He carried my bag back to the car and loaded up my bike while I eased myself into the seat. When I got into the car, I was about to ask him what he’d done with the bottles of Gatorade and water I’d gotten at the end of the race when I looked down and saw them sitting in the door. Talk about full-service.
When we got home, I stayed awake long enough to get cleaned up and change into real clothes. Then I passed out on the couch for a bit while I thought about what I wanted for dinner. I still wasn’t incredibly hungry when we headed out, but I knew I needed to eat and I figured now was as good of a time as any. We headed out to Red Robin where I had a chocolate shake, cheeseburger and fries. The shake came out first and it was easily the best shake I’ve had in a very, very long time. (Although I’d be willing to bet it had less to do with the shake itself and more to do with the fact that it was FOOD.) The best part of dinner was when some random guy spied my race shirt on his way to the bathroom, came up to our table and said, “Aw yeah.
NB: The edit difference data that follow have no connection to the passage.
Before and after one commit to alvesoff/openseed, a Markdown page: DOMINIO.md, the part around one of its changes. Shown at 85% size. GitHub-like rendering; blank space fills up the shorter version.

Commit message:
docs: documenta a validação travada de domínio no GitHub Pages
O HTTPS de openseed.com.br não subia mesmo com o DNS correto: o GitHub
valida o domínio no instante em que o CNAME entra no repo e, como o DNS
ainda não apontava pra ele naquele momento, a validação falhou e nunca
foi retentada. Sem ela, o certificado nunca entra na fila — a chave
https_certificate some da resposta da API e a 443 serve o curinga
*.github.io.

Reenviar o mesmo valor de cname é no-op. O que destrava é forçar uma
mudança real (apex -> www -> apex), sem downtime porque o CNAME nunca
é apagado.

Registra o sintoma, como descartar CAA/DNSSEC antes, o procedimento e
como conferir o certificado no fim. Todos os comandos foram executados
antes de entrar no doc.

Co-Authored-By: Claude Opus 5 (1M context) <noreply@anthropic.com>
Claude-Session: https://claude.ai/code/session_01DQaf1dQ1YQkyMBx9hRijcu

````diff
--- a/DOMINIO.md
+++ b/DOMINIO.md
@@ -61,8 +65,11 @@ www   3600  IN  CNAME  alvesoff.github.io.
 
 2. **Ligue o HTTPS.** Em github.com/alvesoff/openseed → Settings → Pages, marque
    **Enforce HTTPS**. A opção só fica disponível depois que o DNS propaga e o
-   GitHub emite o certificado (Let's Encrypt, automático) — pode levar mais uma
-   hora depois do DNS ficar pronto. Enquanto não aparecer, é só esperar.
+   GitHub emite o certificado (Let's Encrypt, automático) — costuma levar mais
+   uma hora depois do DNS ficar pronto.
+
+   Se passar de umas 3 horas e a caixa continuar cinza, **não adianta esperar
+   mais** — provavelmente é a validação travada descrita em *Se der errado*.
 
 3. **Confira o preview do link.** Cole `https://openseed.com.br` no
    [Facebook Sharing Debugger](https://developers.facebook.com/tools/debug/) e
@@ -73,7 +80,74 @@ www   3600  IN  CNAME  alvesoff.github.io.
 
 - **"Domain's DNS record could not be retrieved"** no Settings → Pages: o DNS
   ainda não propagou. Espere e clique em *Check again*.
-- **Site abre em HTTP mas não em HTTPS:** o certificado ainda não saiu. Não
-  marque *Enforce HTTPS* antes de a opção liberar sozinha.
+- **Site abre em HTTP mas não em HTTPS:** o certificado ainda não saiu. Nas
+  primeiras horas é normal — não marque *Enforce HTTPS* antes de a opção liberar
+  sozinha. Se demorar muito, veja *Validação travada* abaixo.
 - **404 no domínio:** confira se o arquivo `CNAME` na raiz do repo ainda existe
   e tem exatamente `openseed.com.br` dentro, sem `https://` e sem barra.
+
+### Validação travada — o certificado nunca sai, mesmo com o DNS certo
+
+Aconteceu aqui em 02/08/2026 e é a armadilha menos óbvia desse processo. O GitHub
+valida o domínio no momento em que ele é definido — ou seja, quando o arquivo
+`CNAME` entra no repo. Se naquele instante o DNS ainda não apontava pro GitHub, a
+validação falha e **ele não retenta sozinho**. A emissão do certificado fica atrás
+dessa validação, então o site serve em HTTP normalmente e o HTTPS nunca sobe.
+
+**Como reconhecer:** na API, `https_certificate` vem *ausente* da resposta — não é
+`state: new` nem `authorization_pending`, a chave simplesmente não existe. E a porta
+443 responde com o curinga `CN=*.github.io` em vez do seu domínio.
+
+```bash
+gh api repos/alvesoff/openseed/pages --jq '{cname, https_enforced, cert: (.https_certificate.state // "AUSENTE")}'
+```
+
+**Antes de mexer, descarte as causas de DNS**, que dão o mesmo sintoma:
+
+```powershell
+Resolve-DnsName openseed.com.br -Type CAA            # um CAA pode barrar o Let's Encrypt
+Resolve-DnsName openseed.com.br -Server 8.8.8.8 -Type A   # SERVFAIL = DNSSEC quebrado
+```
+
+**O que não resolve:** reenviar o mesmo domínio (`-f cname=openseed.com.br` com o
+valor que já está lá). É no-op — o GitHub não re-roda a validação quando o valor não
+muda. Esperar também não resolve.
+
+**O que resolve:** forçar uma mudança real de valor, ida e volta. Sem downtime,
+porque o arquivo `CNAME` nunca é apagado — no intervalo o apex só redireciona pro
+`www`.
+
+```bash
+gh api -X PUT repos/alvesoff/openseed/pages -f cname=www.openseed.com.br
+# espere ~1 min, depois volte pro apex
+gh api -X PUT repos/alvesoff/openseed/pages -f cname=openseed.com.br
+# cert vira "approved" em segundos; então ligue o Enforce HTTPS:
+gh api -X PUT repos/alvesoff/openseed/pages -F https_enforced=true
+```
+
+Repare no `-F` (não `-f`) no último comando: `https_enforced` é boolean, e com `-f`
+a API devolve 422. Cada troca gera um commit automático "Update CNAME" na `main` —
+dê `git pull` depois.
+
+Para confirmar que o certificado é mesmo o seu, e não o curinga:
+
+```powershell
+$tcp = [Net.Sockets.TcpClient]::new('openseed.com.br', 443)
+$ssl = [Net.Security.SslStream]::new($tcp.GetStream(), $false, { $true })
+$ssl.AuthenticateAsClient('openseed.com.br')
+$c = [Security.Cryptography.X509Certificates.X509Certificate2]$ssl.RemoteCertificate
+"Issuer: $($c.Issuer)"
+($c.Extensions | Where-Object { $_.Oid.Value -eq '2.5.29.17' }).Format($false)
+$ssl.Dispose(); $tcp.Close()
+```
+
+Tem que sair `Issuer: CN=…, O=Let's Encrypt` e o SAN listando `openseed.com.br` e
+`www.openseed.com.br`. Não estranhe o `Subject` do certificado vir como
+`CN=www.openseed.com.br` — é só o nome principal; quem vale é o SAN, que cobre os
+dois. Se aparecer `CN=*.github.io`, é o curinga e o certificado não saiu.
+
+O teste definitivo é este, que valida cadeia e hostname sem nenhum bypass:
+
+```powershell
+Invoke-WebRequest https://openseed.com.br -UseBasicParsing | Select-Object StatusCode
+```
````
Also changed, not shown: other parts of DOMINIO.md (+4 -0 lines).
This is where real triathletes come to eat. Congratulations.” and gave me a little fist bump before limping over to the restroom.
Once I was fed and back home, I proceeded to pass out. I went upstairs with the intention of watching some of the recorded Tour coverage before falling asleep, but I never made it that far. I hit the bed and was out. I woke up a couple of hours later horribly thirsty and came downstairs and watched some of the Olympic trials coverage with The Boy before heading back up to bed. Again, I don’t remember falling asleep – I crawled into bed and didn’t move until The Boy came up a couple of hours later. Then I was out again until this morning.
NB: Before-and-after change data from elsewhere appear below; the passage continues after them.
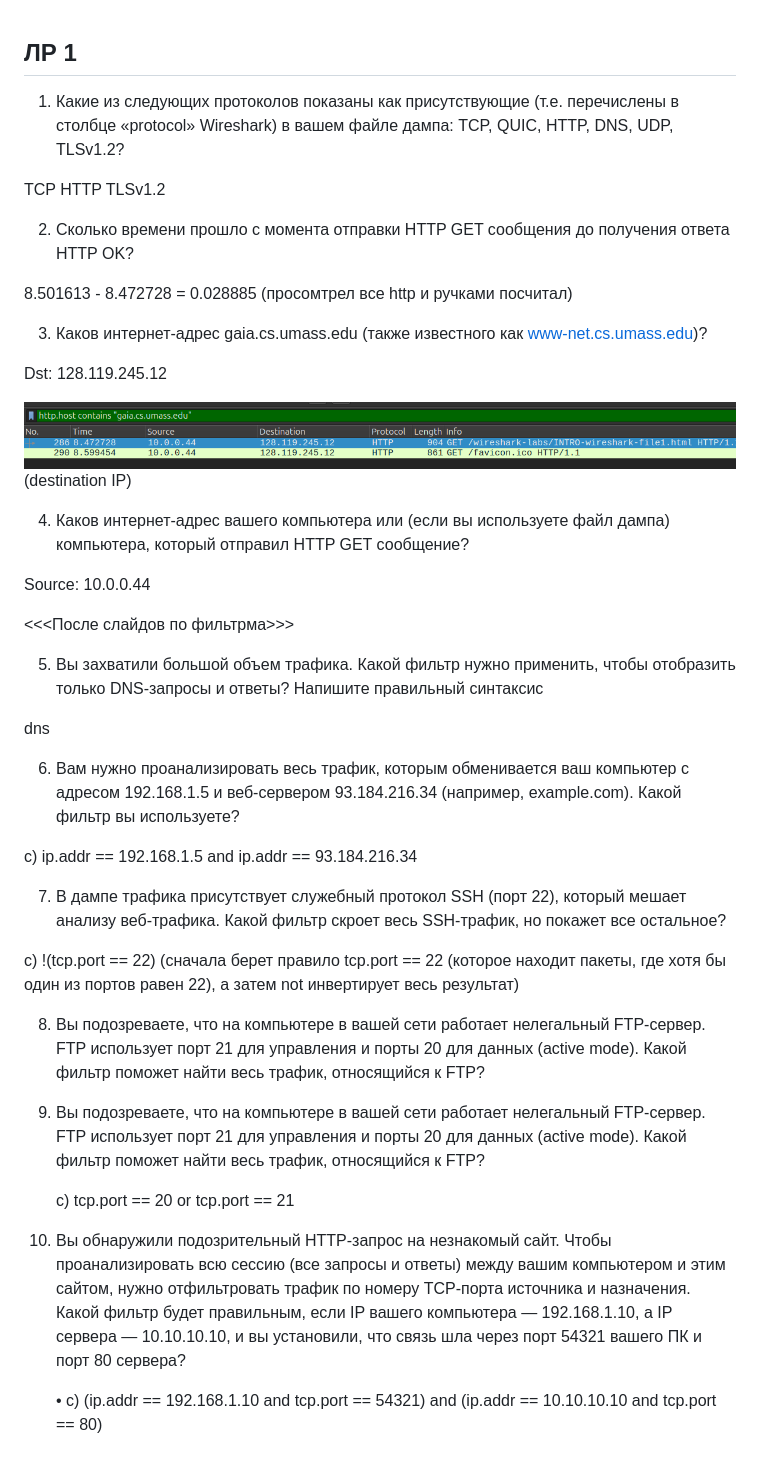
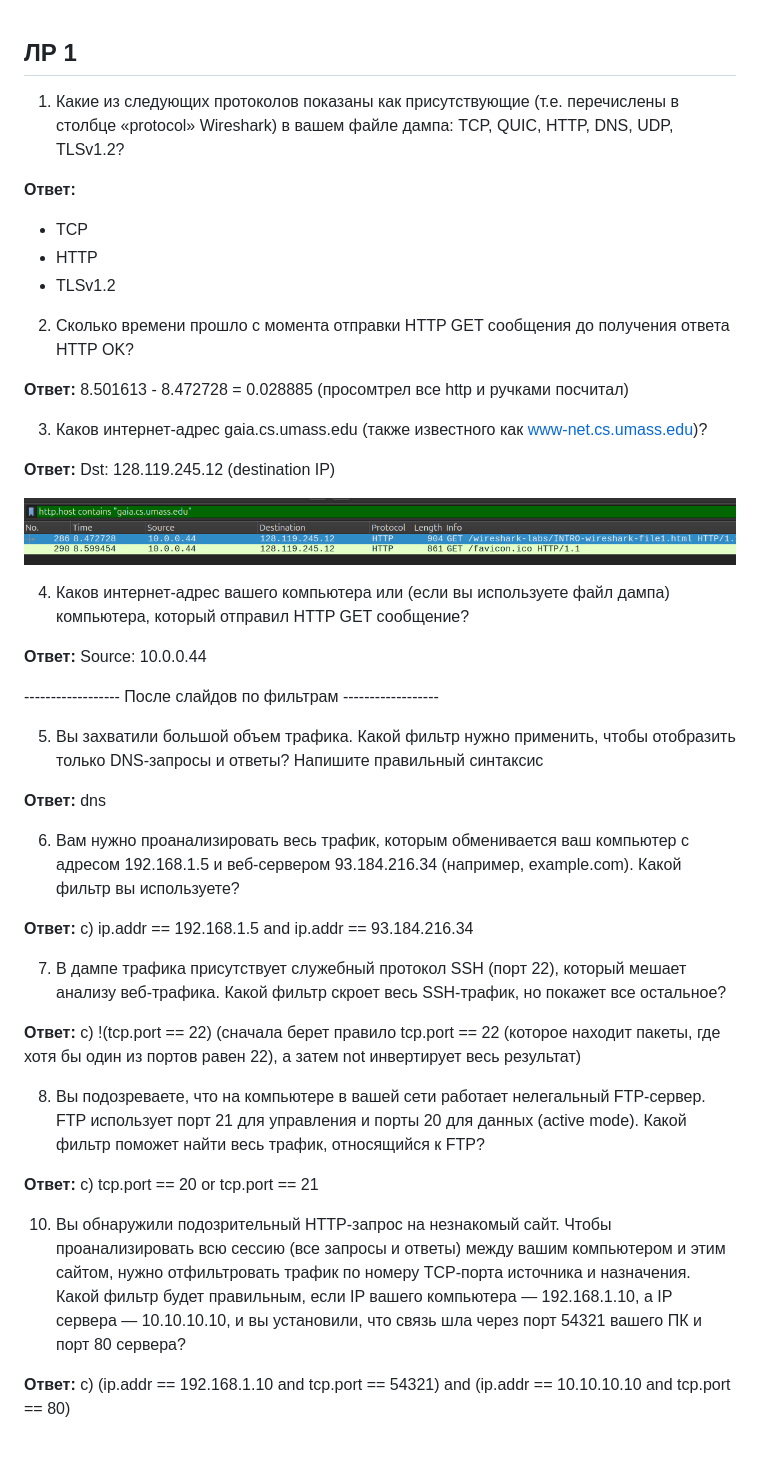
Before and after one commit to HotCucumber1/networks, a Markdown page: lw1/networks_answers.md, the part around the change. GitHub-like rendering.

Commit message:
LW1 Поправил форматирование (чтоб красиво было)

```diff
--- a/lw1/networks_answers.md
+++ b/lw1/networks_answers.md
@@ -1,64 +1,54 @@
 ## ЛР 1
-1. Какие из следующих протоколов показаны как
-присутствующие (т.е. перечислены в столбце «protocol»
-Wireshark) в вашем файле дампа: TCP, QUIC, HTTP, DNS, UDP,
-TLSv1.2?
 
-TCP
-HTTP
-TLSv1.2
+1. Какие из следующих протоколов показаны как присутствующие (т.е. перечислены в столбце «protocol»
+Wireshark) в вашем файле дампа: TCP, QUIC, HTTP, DNS, UDP, TLSv1.2?
 
-2. Сколько времени прошло с момента отправки HTTP GET
-сообщения до получения ответа HTTP OK?
+**Ответ:**
+* TCP
+* HTTP
+* TLSv1.2
 
+2. Сколько времени прошло с момента отправки HTTP GET сообщения до получения ответа HTTP OK?
+
+**Ответ:**
 8.501613 - 8.472728 = 0.028885 (просомтрел все http и ручками посчитал)
 
 3.  Каков интернет-адрес gaia.cs.umass.edu (также известного
 как www-net.cs.umass.edu)?
 
-Dst: 128.119.245.12
+**Ответ:** Dst: 128.119.245.12 (destination IP)
 
-![alt text](image.png) (destination IP)
-
-4. Каков интернет-адрес вашего компьютера или (если вы
-используете файл дампа) компьютера, который отправил HTTP
-GET сообщение?
-
-Source: 10.0.0.44
+![alt text](image.png)
 
 
-<<<После слайдов по фильтрма>>>
+4. Каков интернет-адрес вашего компьютера или (если вы используете файл дампа) компьютера, который отправил HTTP GET сообщение?
 
-5. Вы захватили большой объем трафика. Какой фильтр нужно
-применить, чтобы отобразить только DNS-запросы и ответы?
+**Ответ:** Source: 10.0.0.44
+
+
+------------------ После слайдов по фильтрам ------------------
+
+
+5. Вы захватили большой объем трафика. Какой фильтр нужно применить, чтобы отобразить только DNS-запросы и ответы?
 Напишите правильный синтаксис
 
- dns
+**Ответ:** dns
 
-6. Вам нужно проанализировать весь трафик,
-которым обменивается ваш компьютер с адресом 192.168.1.5
+6. Вам нужно проанализировать весь трафик, которым обменивается ваш компьютер с адресом 192.168.1.5
 и веб-сервером 93.184.216.34 (например, example.com).
 Какой фильтр вы используете?
 
-c) ip.addr == 192.168.1.5 and ip.addr == 93.184.216.34
+**Ответ:** c) ip.addr == 192.168.1.5 and ip.addr == 93.184.216.34
 
-7. В дампе трафика присутствует служебный протокол SSH (порт
-22), который мешает анализу веб-трафика. Какой фильтр
-скроет весь SSH-трафик, но покажет все остальное?
+7. В дампе трафика присутствует служебный протокол SSH (порт 22), который мешает анализу веб-трафика.
+Какой фильтр скроет весь SSH-трафик, но покажет все остальное?
 
-c) !(tcp.port == 22)  (сначала берет правило tcp.port == 22 (которое находит пакеты, где хотя бы один из портов равен 22), а затем not инвертирует весь результат)
+**Ответ:** c) !(tcp.port == 22)  (сначала берет правило tcp.port == 22 (которое находит пакеты, где хотя бы один из портов равен 22), а затем not инвертирует весь результат)
 
-8. Вы подозреваете, что на компьютере в вашей сети работает
-нелегальный FTP-сервер. FTP использует порт 21 для
-управления и порты 20 для данных (active mode). Какой фильтр
-поможет найти весь трафик, относящийся к FTP?
+8. Вы подозреваете, что на компьютере в вашей сети работает нелегальный FTP-сервер. FTP использует порт 21 для
+управления и порты 20 для данных (active mode). Какой фильтр поможет найти весь трафик, относящийся к FTP?
 
-9. Вы подозреваете, что на компьютере в вашей сети работает
-   нелегальный FTP-сервер. FTP использует порт 21 для
-   управления и порты 20 для данных (active mode). Какой фильтр
-   поможет найти весь трафик, относящийся к FTP?
-
-   c) tcp.port == 20 or tcp.port == 21
+**Ответ:**  c) tcp.port == 20 or tcp.port == 21
 
 10. Вы обнаружили подозрительный HTTP-запрос на незнакомый сайт.
     Чтобы проанализировать всю сессию (все запросы и ответы)
@@ -68,5 +58,4 @@ c) !(tcp.port == 22)  (сначала берет правило tcp.port == 22 (
     192.168.1.10, а IP сервера — 10.10.10.10, и вы установили, что
     связь шла через порт 54321 вашего ПК и порт 80 сервера?
 
-    • c) (ip.addr == 192.168.1.10 and tcp.port == 54321) and (ip.addr ==
-    10.10.10.10 and tcp.port == 80)
+**Ответ:** c) (ip.addr == 192.168.1.10 and tcp.port == 54321) and (ip.addr == 10.10.10.10 and tcp.port == 80)
```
When I finally woke up around 8:30, I felt pretty good. I took my time getting out of bed and getting dressed, but I felt well rested and awake. I wasn’t horribly sore – I’ve got one very angry hamstring, but most of my pain points are either from chafing or sunburn, not muscle soreness – and so I thought I was doing pretty good. Of course, that was before I left work early after the Wall of Tired hit me after lunch. I figured I’d nap for an hour or so, but wound up passing out for close to three hours. I probably would have slept through the night if I hadn’t had an evening conference call for work and was very glad I’d taken the precaution of setting an alarm before lying down.
Overall? I’m really, really happy with how the race went. It was my first attempt at the distance on a tough course (because why would I do my first half-iron on an easy course? That takes all the challenge out of it, because covering 70.3 miles under your own power is a piece of cake otherwise), and I finished within the time limits. Yes, I have some nutrition issues to work out, since I’ve now hit a distance point where “close enough” just isn’t going to cut it, but that’s all part of the learning experience. Outside of the fueling issues, I couldn’t have asked for a better race. The weather was perfect, the course was beautiful, and I hit my performance expectations for the day dead on.
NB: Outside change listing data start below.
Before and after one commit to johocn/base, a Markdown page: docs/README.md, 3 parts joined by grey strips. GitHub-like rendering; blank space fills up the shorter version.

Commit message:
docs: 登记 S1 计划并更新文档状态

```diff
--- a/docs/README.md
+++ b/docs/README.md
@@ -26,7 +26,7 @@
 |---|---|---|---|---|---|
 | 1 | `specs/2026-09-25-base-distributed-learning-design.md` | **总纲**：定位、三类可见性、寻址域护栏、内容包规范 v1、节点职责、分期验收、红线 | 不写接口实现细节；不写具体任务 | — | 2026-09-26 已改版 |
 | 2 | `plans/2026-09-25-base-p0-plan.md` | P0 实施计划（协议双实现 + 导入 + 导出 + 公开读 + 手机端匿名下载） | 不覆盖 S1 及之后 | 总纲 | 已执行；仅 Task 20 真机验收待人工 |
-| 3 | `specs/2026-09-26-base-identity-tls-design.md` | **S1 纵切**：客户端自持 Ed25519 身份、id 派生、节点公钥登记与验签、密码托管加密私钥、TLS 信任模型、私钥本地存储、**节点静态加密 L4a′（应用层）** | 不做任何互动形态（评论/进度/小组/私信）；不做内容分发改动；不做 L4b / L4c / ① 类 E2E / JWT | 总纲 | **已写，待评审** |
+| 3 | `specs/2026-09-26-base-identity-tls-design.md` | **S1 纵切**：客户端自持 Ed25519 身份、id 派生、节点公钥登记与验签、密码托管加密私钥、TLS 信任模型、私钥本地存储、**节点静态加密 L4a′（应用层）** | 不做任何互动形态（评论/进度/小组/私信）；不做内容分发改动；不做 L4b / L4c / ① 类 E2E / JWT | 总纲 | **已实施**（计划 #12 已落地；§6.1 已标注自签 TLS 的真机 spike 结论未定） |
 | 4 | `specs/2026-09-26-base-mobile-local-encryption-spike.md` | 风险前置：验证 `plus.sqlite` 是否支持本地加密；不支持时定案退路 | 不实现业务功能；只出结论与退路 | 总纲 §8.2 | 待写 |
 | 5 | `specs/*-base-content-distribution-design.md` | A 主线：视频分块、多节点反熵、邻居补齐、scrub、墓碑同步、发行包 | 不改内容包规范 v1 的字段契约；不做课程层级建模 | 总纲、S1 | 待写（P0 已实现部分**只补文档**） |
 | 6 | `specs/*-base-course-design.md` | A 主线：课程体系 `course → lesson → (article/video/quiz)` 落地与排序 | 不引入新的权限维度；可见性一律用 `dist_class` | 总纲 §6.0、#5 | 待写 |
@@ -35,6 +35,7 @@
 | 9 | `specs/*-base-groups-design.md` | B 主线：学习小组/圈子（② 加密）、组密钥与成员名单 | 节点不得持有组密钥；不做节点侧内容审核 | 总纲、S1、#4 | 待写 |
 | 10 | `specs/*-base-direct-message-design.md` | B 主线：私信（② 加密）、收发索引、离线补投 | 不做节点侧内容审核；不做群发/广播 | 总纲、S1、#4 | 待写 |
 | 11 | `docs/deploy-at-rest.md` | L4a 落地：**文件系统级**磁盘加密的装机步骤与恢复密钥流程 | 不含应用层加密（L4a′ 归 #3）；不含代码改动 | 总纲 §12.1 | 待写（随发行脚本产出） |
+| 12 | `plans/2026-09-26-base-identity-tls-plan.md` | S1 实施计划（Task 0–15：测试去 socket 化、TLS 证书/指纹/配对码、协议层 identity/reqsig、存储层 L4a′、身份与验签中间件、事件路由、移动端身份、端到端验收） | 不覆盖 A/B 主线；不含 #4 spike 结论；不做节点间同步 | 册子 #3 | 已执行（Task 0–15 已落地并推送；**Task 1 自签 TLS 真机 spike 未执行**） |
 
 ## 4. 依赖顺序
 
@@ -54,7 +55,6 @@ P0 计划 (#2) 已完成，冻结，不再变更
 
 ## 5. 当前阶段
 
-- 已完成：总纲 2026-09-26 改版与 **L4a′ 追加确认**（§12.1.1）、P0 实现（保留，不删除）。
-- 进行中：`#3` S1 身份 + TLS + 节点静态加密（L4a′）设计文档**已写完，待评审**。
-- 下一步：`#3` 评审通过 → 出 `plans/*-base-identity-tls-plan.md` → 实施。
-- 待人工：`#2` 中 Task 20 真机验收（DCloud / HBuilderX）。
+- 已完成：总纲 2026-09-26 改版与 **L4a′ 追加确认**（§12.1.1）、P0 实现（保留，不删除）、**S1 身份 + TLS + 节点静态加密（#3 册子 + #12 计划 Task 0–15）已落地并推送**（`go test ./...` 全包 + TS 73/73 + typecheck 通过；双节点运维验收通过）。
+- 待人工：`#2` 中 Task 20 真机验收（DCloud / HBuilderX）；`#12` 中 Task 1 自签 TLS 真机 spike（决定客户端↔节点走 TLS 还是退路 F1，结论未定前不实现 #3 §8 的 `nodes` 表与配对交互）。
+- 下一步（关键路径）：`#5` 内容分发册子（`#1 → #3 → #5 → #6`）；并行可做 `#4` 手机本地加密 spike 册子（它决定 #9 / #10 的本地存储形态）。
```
For a first HIM, I really couldn’t have asked for more. Yeah, it was a long, hard day but I made it. Going through training it’s hard to feel like you’re really “trained,” but I know I couldn’t have done this race a year ago which gives me confidence that in another year I’ll be able to successfully tackle the full Ironman distance.
Plus, the feeling when crossing the finish line? Totally worth the 8 hours of work that came before it.
Update: For those interested in the numbers, here they are:
Div Place: 10/10
Sex Place: 295/300
Overall Place: 871/880 (not last!)